Clark Wolf is the host and organizer. The panel—on food and politics—includes me, talking about my memoir, Slow Cooked, An Unexpected Life in Food Politics; Chloe Sorvino, author of Raw Deal: Hidden Corruption, Corporate Greed, and the Fight for the Future of Meat; Alex Prud’homme, author of Dinner With The President: Food, Politics and the History of Breaking Bread at the White House; and Tanya Holland, author of Tanya Holland’s California Soul. Free, but register here. It starts at 5:00 p.m. and lasts one hour.
Is the food movement winning?
Brian Lehrer asked me a question this morning that is well worth pondering.
The gist: Are the recent actions taken by food companies an indication that consumers are having an effect at the expense of science—and at the expense of focusing on more important food issues such as too much sugar, obesity, and diabetes?
He cited these recent events:

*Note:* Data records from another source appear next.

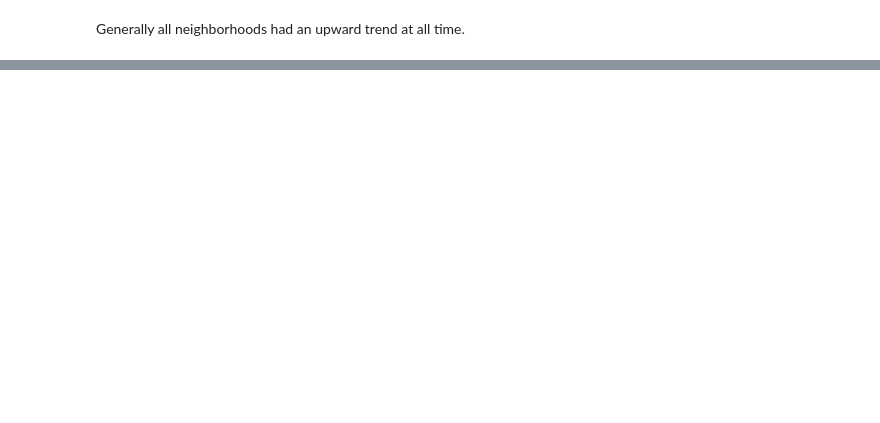
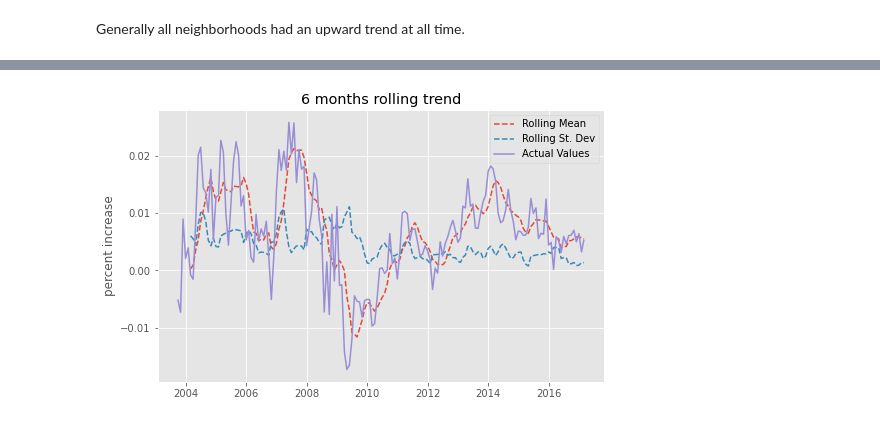
Before and after one commit to stereopickle/real_estate_prediction, a Jupyter notebook: 010.Exploratory_Data_Analysis.ipynb, the cells around one changed output, grey strips where cells are left out. Drawn from its saved outputs; the diff is of its cells as text; code cells hidden in the pictures; blank space fills up the shorter version.

```diff
--- a/010.Exploratory_Data_Analysis.ipynb
+++ b/010.Exploratory_Data_Analysis.ipynb
@@ -182,0 +140,2 @@ Generally all neighborhoods had an upward trend at all time.
+# %%
+trdf_11101 = trdf[11101]
@@ -182,0 +160,4 @@ Generally all neighborhoods had an upward trend at all time.
+# %%
+plot_moving_avg(trdf_11101, 6)
+# %% [output]
+[figure, added]
```
Also changed, not shown: parts of 22 cells of this notebook.
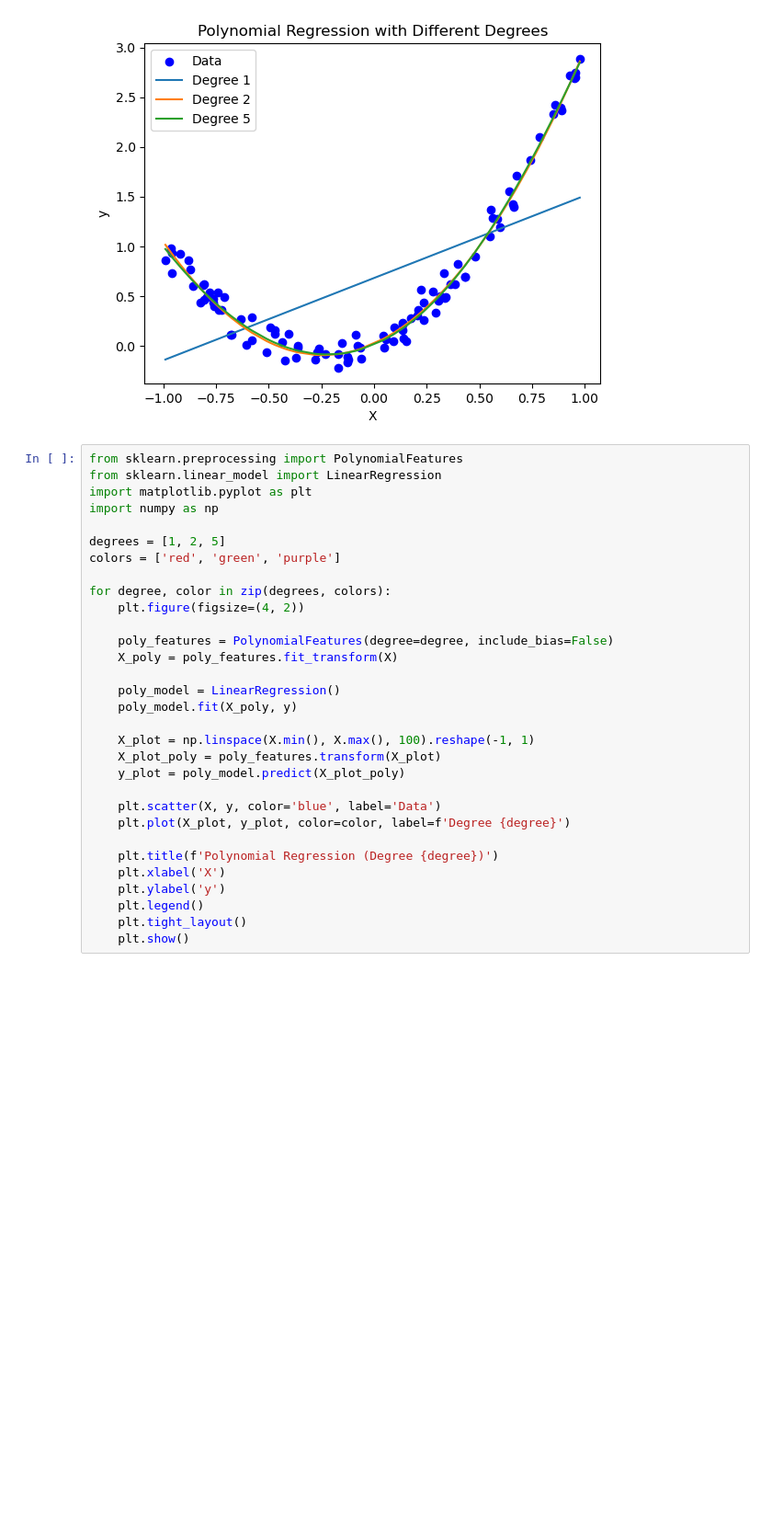
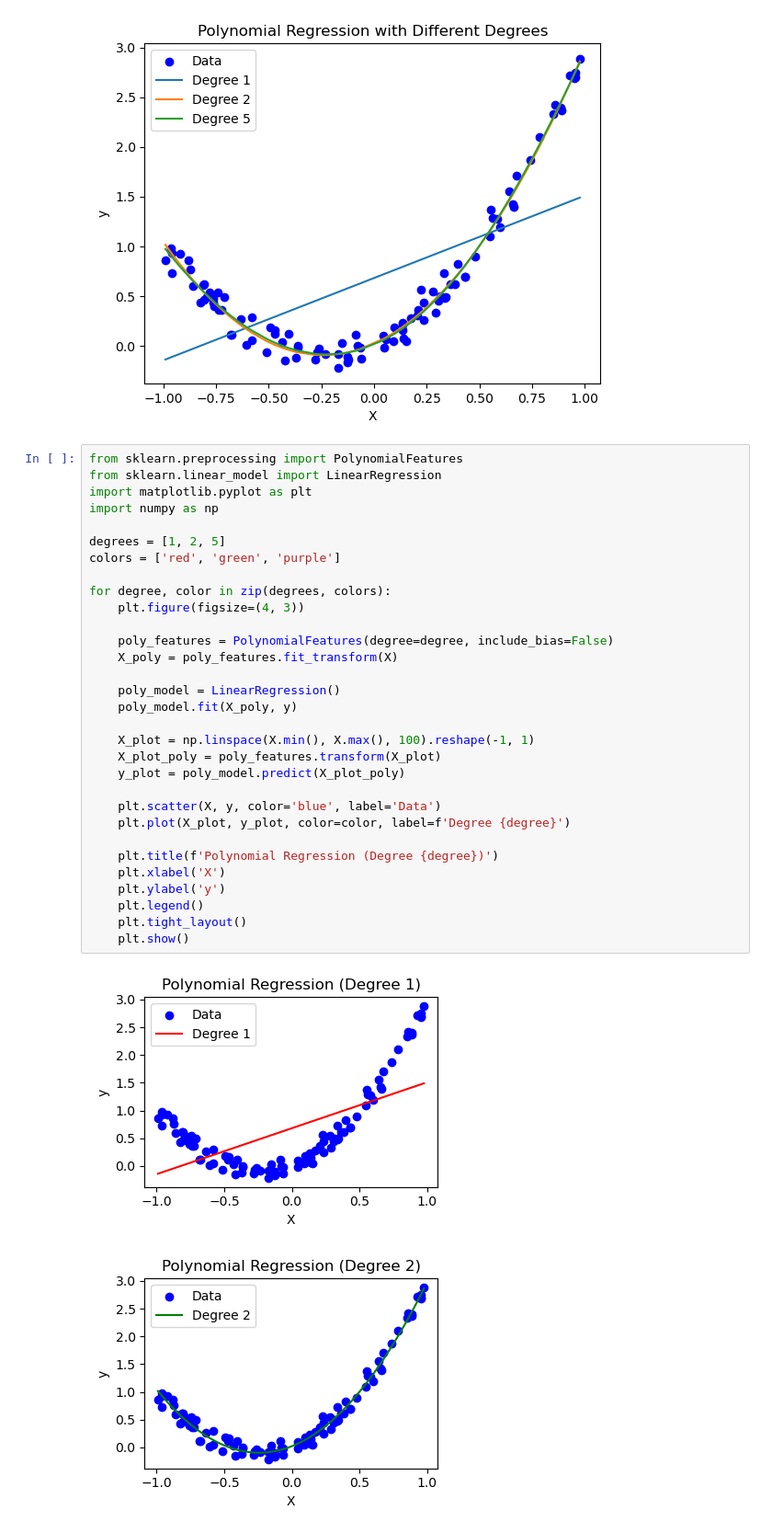
Before and after one commit to RuqayaAli/ML_repo, a Jupyter notebook: day3-Exercise/polynomial regresstion basic 1.ipynb, the cells around one changed output. Shown at 92% size. Saved outputs shown, nothing was run; the diff lists cells and outputs as text; blank space fills up the shorter version.

```diff
--- a/day3-Exercise/polynomial regresstion basic 1.ipynb
+++ b/day3-Exercise/polynomial regresstion basic 1.ipynb
@@ -58,31 +58,34 @@ plt.show()
 # %%
 from sklearn.preprocessing import PolynomialFeatures
 from sklearn.linear_model import LinearRegression
 import matplotlib.pyplot as plt
 import numpy as np
 
 degrees = [1, 2, 5]
 colors = ['red', 'green', 'purple']
 
 for degree, color in zip(degrees, colors):
-    plt.figure(figsize=(4, 2))
+    plt.figure(figsize=(4, 3))
 
     poly_features = PolynomialFeatures(degree=degree, include_bias=False)
     X_poly = poly_features.fit_transform(X)
 
     poly_model = LinearRegression()
     poly_model.fit(X_poly, y)
 
     X_plot = np.linspace(X.min(), X.max(), 100).reshape(-1, 1)
     X_plot_poly = poly_features.transform(X_plot)
     y_plot = poly_model.predict(X_plot_poly)
 
     plt.scatter(X, y, color='blue', label='Data')
     plt.plot(X_plot, y_plot, color=color, label=f'Degree {degree}')
 
     plt.title(f'Polynomial Regression (Degree {degree})')
     plt.xlabel('X')
     plt.ylabel('y')
     plt.legend()
     plt.tight_layout()
     plt.show()
+# %% [output]
+[figure, added]
+[figure, added]
```
Also changed, not shown: parts of 1 cell of this notebook.
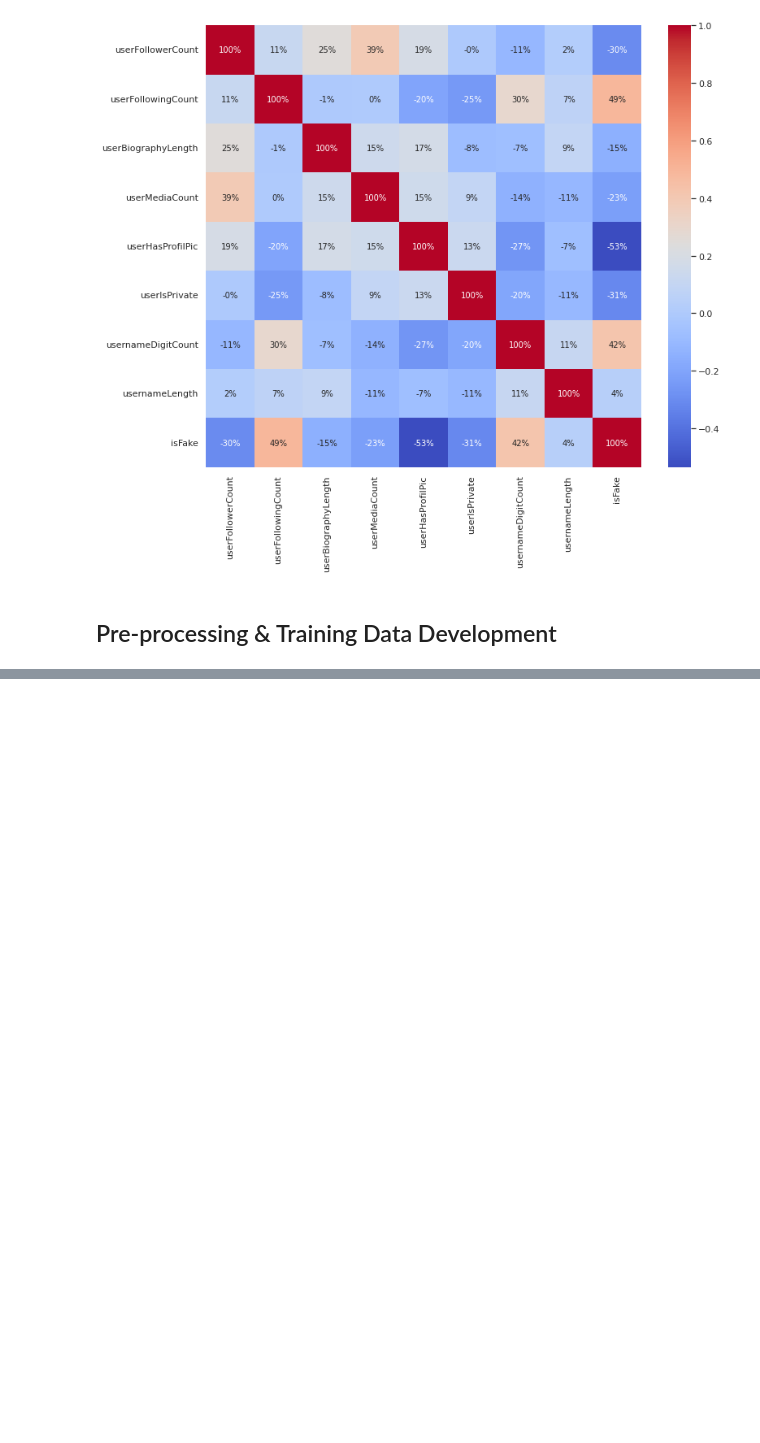
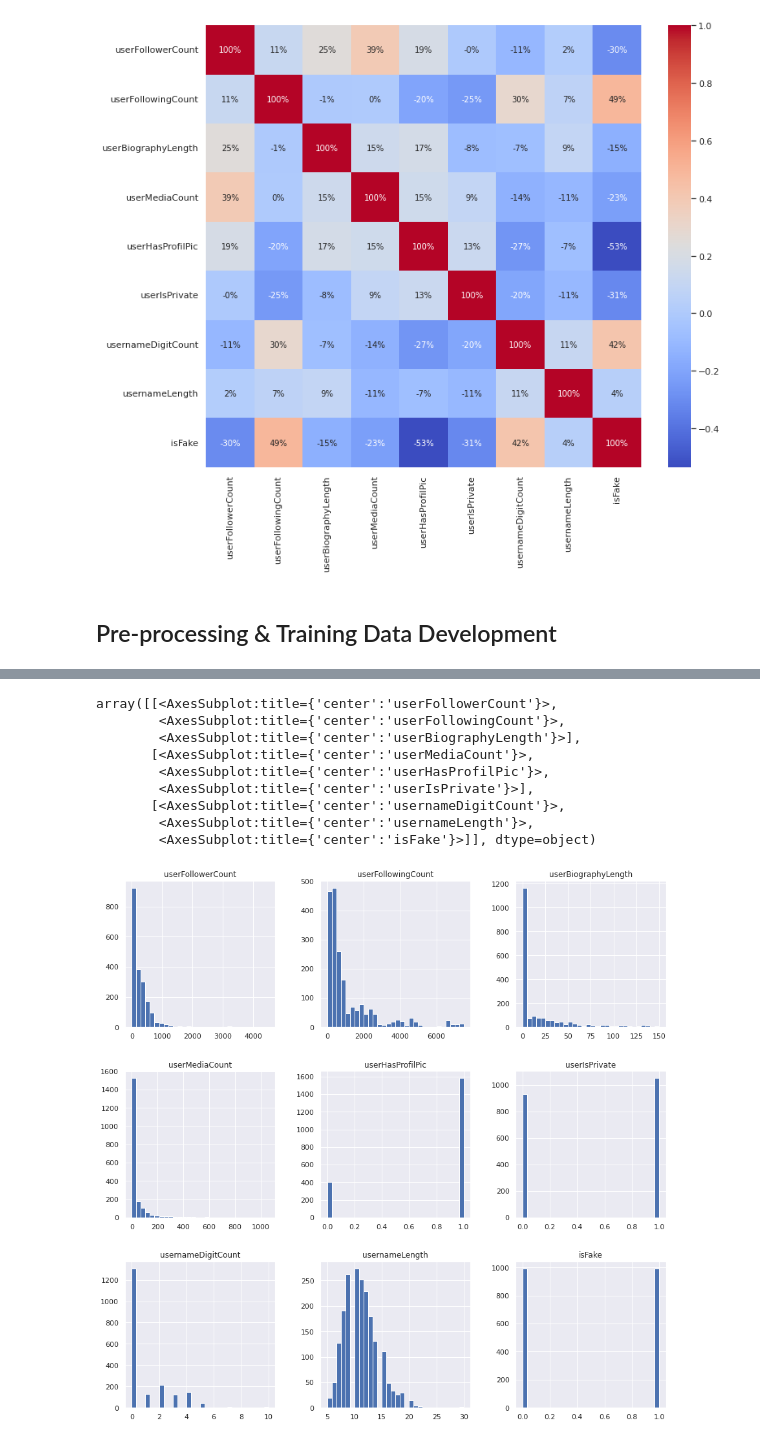
Before and after one commit to midori256/Fake-Instagram-Account-Detection, a Jupyter notebook: Data Wrangling and EDA.ipynb, the cells around one changed output, grey strips where cells are left out. Saved outputs shown, nothing was run; the diff lists cells and outputs as text; code cells hidden in the pictures; blank space fills up the shorter version.

Commit message:
prepare the data - oversampling

```diff
--- a/Data Wrangling and EDA.ipynb
+++ b/Data Wrangling and EDA.ipynb
@@ -271,0 +283,15 @@ plt.show()
+# %%
+over_sampler = RandomOverSampler(sampling_strategy="minority")
+X = df.iloc[:, :8]
+Y = df.iloc[:, 8]
+
+X_oversampled, Y_oversampled = over_sampler.fit_resample(X, Y)
+counter = 0
+o_df = pd.DataFrame()
+for i in list(df.columns)[:8]:
+    o_df[i] = X_oversampled[i]
+    counter += 1
+
+o_df["isFake"] = Y_oversampled
+df = o_df.copy()
+Counter(Y_oversampled)
@@ -271,0 +320,14 @@ plt.show()
+# %%
+# check distribution of the new data
+df.hist(figsize=(15,15), bins=30)
+# %% [output]
+array([[<AxesSubplot:title={'center':'userFollowerCount'}>,
+        <AxesSubplot:title={'center':'userFollowingCount'}>,
+        <AxesSubplot:title={'center':'userBiographyLength'}>],
+       [<AxesSubplot:title={'center':'userMediaCount'}>,
+        <AxesSubplot:title={'center':'userHasProfilPic'}>,
+        <AxesSubplot:title={'center':'userIsPrivate'}>],
+       [<AxesSubplot:title={'center':'usernameDigitCount'}>,
+        <AxesSubplot:title={'center':'usernameLength'}>,
+        <AxesSubplot:title={'center':'isFake'}>]], dtype=object)
+[figure, added]
```
Also changed, not shown: parts of 6 cells of this notebook, 2 other files.
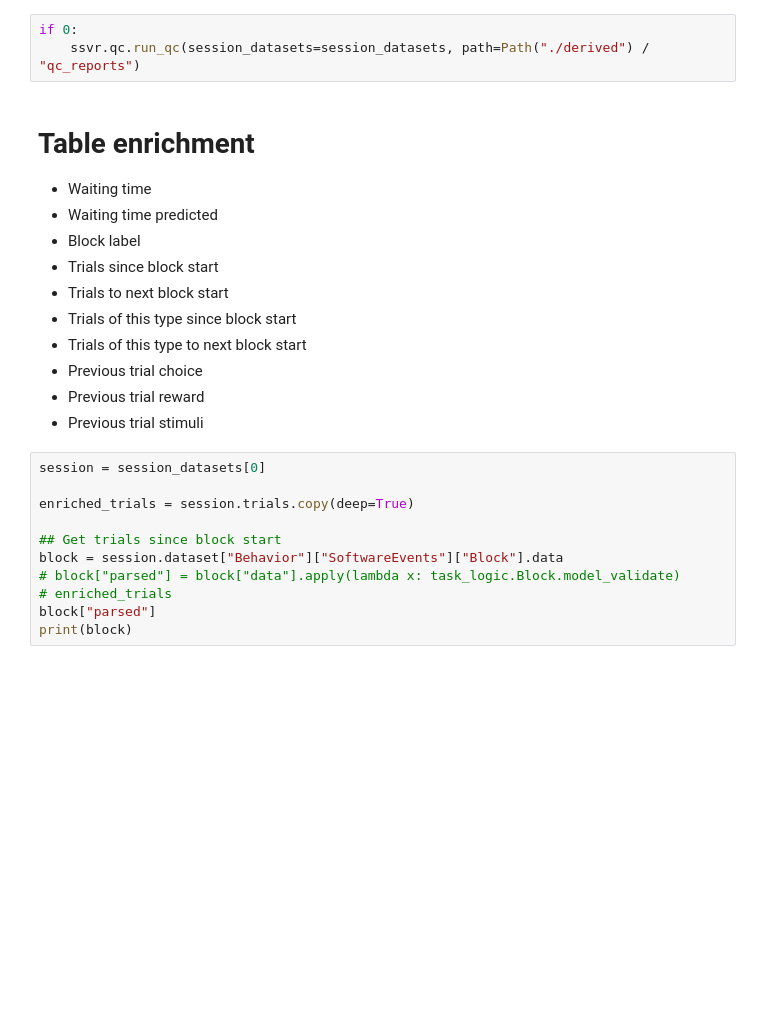
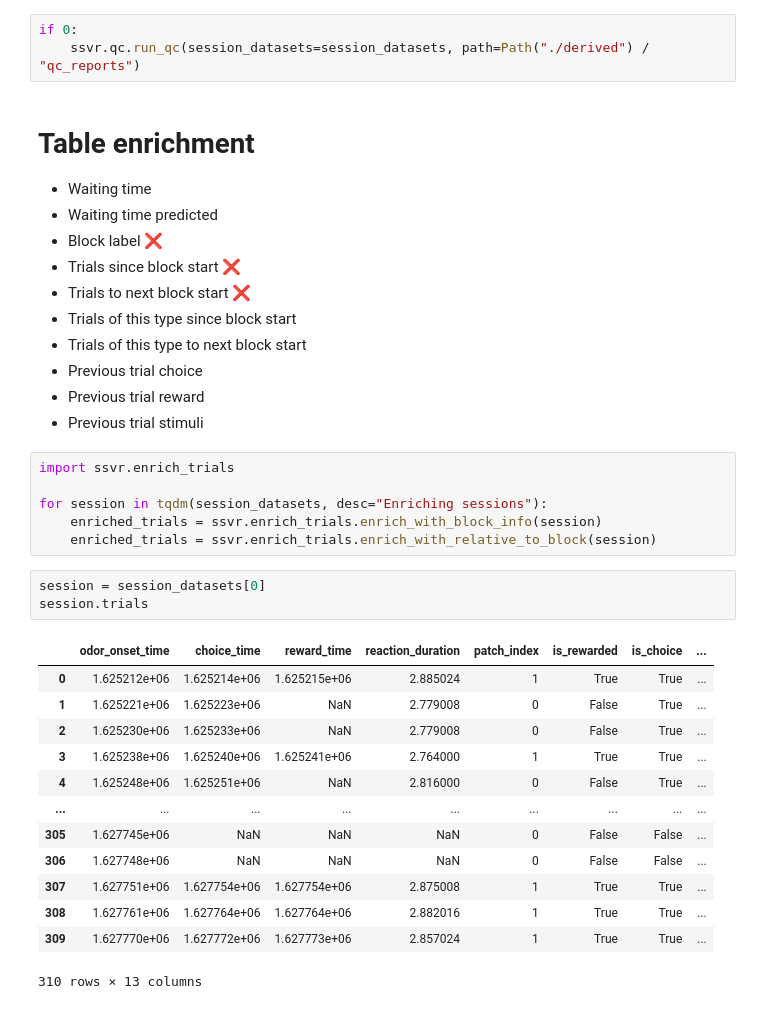
Before and after one commit to bruno-f-cruz/vr-foraging-analysis, a Jupyter notebook: demo.ipynb, the cells around one changed output. Cells and saved outputs as stored; diff of their text form; blank space fills up the shorter version.

Commit message:
Add trial enrichment

```diff
--- a/demo.ipynb
+++ b/demo.ipynb
@@ -59,22 +60,34 @@ if 0:
 
 * Waiting time
 * Waiting time predicted
-* Block label
-* Trials since block start
-* Trials to next block start
+* Block label ❌
+* Trials since block start ❌
+* Trials to next block start ❌
 * Trials of this type since block start
 * Trials of this type to next block start
 * Previous trial choice
 * Previous trial reward
 * Previous trial stimuli
-# %%
-session = session_datasets[0]
-
-enriched_trials = session.trials.copy(deep=True)
-
-## Get trials since block start
-block = session.dataset["Behavior"]["SoftwareEvents"]["Block"].data
-# block["parsed"] = block["data"].apply(lambda x: task_logic.Block.model_validate)
-# enriched_trials
-block["parsed"]
-print(block)
+# %%
+import ssvr.enrich_trials
+
+for session in tqdm(session_datasets, desc="Enriching sessions"):
+    enriched_trials = ssvr.enrich_trials.enrich_with_block_info(session)
+    enriched_trials = ssvr.enrich_trials.enrich_with_relative_to_block(session)
+# %%
+session = session_datasets[0]
+session.trials
+# %% [output]
+|  | odor_onset_time | choice_time | reward_time | reaction_duration | patch_index | is_rewarded | is_choice | ... |
+| 0 | 1.625212e+06 | 1.625214e+06 | 1.625215e+06 | 2.885024 | 1 | True | True | ... |
+| 1 | 1.625221e+06 | 1.625223e+06 | NaN | 2.779008 | 0 | False | True | ... |
+| 2 | 1.625230e+06 | 1.625233e+06 | NaN | 2.779008 | 0 | False | True | ... |
+| 3 | 1.625238e+06 | 1.625240e+06 | 1.625241e+06 | 2.764000 | 1 | True | True | ... |
+| 4 | 1.625248e+06 | 1.625251e+06 | NaN | 2.816000 | 0 | False | True | ... |
+| ... | ... | ... | ... | ... | ... | ... | ... | ... |
+| 305 | 1.627745e+06 | NaN | NaN | NaN | 0 | False | False | ... |
+| 306 | 1.627748e+06 | NaN | NaN | NaN | 0 | False | False | ... |
+| 307 | 1.627751e+06 | 1.627754e+06 | 1.627754e+06 | 2.875008 | 1 | True | True | ... |
+| 308 | 1.627761e+06 | 1.627764e+06 | 1.627764e+06 | 2.882016 | 1 | True | True | ... |
+| 309 | 1.627770e+06 | 1.627772e+06 | 1.627773e+06 | 2.857024 | 1 | True | True | ... |
+310 rows × 13 columns
```
Also changed, not shown: parts of 1 cell of this notebook, 1 other file.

- Tyson’s says it will phase out human antibiotics in broiler production.
- McDonald’s says it will source chicken that has not been treated with antibiotics.
- PepsiCo says it is taking aspartame out of its diet sodas (it’s the #1 reason given for not drinking diet cola).
- Chipotle says it will source GMO-free ingredients.
- Nestlé says it is removing artificial colors from its chocolate candy.
- Kraft says it is taking the yellow dyes out of its Mac n’ Cheese.
To all of them, I say it’s about time.
None of these is necessary in the food supply.
There are plenty of scientific questions about all of them, although some—antibiotics, for example—are more troubling than others.
If voting with your fork can achieve these results, they pave the way for taking on the much more difficult issues.
These are big steps forward. They matter.
They should inspire other companies to do the same.